That's new to me. Was this still a thing in early PCI cards too?
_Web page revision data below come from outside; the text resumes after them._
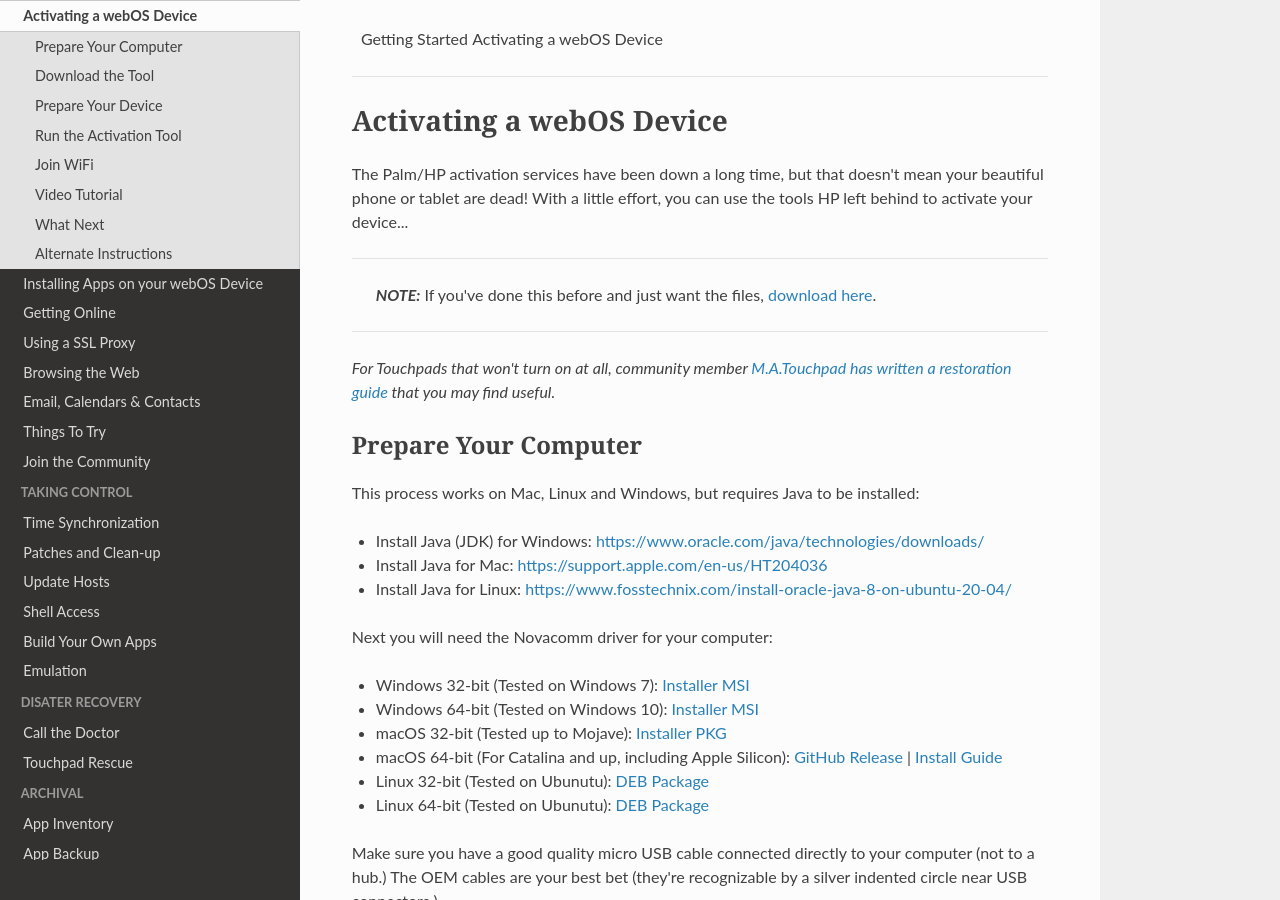
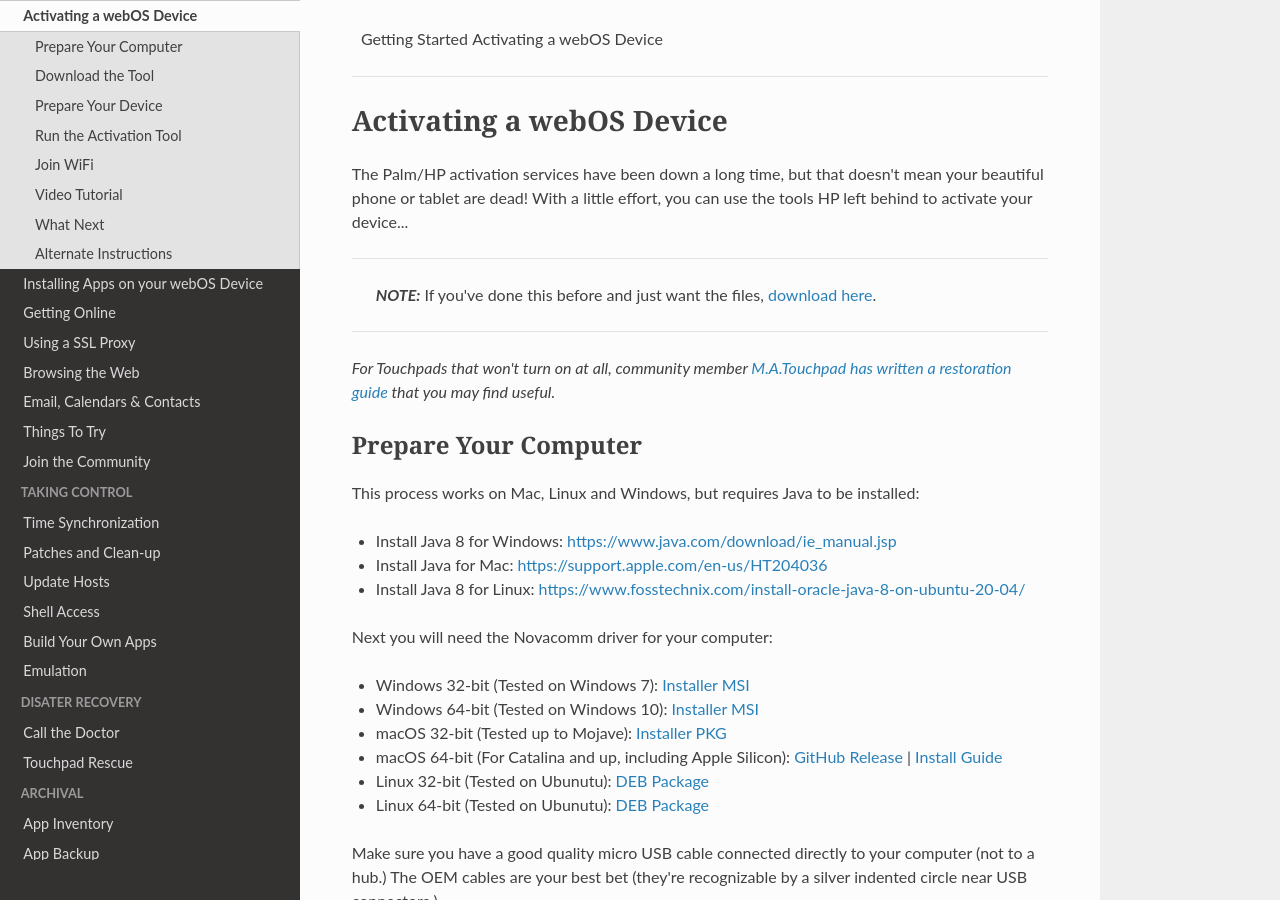
Before and after one commit to webOSArchive/webos-docs, an MkDocs documentation site: the page built from docs/activate.md, in a window 1280 px wide and 900 px high. Built offline with MkDocs 1.6.1, drawn with Linux system fonts in a browser that asks for light colours; nearby versions of some CDN libraries; some web fonts are replaced; library files that are not in the unit come from our copies.

Commit message:
Update activate.md

```diff
--- a/docs/activate.md
+++ b/docs/activate.md
@@ -13,9 +13,9 @@ The Palm/HP activation services have been down a long time, but that doesn't mea
 
 This process works on Mac, Linux and Windows, but requires Java to be installed:
 
-* Install Java (JDK) for Windows: <a href="https://www.oracle.com/java/technologies/downloads/" target="_blank">https://www.oracle.com/java/technologies/downloads/</a>
+* Install Java 8 for Windows: <a href="https://www.java.com/download/ie_manual.jsp" target="_blank">https://www.java.com/download/ie_manual.jsp</a>
 * Install Java for Mac: <a href="https://support.apple.com/en-us/HT204036" target="_blank">https://support.apple.com/en-us/HT204036</a>
-* Install Java for Linux: <a href="https://www.fosstechnix.com/install-oracle-java-8-on-ubuntu-20-04/" target="_blank">https://www.fosstechnix.com/install-oracle-java-8-on-ubuntu-20-04/</a>
+* Install Java 8 for Linux: <a href="https://www.fosstechnix.com/install-oracle-java-8-on-ubuntu-20-04/" target="_blank">https://www.fosstechnix.com/install-oracle-java-8-on-ubuntu-20-04/</a>
 
 Next you will need the Novacomm driver for your computer:
 
```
I just probed the output of the DAC / clocksynth on a SPEA V7 MIRAGE VL (S3 805p). In text mode, the clock outpus are 50MHz (memory clock) and 28.3MHz (pixel clock). In 640x480 24bpp @ 60Hz, the clock outputs are 50 MHz (memory clock) and 75 MHz (pixel clock). The actual pixel clock is 25MHz at that resolution, so triple clock for true-color modes definitely is a thing on that card. I know, it's not PCI, but the 805p is PCI capable and won't behave differently on PCI cards.